Supplied material
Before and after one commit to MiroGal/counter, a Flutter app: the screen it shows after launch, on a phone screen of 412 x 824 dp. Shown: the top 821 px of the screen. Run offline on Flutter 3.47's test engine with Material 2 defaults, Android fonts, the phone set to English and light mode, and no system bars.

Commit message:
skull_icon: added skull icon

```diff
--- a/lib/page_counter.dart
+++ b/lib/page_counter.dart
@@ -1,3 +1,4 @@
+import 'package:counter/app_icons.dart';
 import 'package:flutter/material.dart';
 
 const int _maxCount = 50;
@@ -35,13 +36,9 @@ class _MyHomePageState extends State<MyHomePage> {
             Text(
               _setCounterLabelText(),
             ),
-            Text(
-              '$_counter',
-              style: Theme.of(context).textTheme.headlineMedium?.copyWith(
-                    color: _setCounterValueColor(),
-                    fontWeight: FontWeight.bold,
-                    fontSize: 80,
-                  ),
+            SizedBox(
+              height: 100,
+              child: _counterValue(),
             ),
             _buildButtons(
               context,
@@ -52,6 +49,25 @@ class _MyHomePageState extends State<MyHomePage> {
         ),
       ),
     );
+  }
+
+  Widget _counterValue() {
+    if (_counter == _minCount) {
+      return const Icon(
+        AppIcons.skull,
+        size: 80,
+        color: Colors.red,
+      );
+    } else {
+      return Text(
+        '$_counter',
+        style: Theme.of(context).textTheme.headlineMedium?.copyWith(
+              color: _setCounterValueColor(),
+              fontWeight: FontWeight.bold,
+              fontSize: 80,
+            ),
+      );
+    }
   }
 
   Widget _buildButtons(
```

==

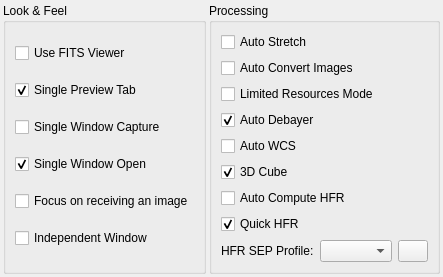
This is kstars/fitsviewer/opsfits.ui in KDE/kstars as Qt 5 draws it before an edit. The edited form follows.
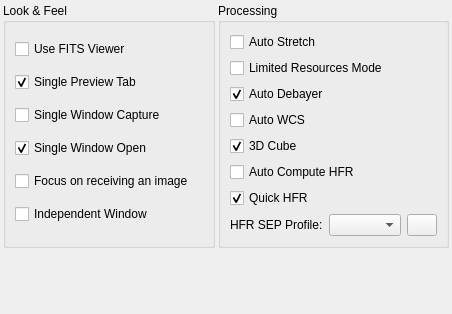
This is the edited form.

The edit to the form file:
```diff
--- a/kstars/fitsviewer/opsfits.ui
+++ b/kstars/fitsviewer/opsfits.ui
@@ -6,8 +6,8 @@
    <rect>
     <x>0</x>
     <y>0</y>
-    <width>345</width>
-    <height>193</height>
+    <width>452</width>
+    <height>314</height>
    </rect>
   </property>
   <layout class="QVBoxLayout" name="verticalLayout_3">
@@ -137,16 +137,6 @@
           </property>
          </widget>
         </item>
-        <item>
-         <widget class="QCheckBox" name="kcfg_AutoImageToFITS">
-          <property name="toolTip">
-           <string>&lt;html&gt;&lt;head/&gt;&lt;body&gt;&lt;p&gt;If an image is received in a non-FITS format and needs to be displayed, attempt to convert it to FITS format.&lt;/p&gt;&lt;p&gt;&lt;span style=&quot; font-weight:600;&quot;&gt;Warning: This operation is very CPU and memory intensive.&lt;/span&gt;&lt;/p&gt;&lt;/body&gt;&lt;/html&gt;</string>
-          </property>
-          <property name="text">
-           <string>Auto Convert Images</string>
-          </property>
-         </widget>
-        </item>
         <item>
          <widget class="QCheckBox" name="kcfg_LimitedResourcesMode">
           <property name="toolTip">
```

What needs to be done
On how many lines above does the word "dart" appear? Only the number should be given.

Written response
4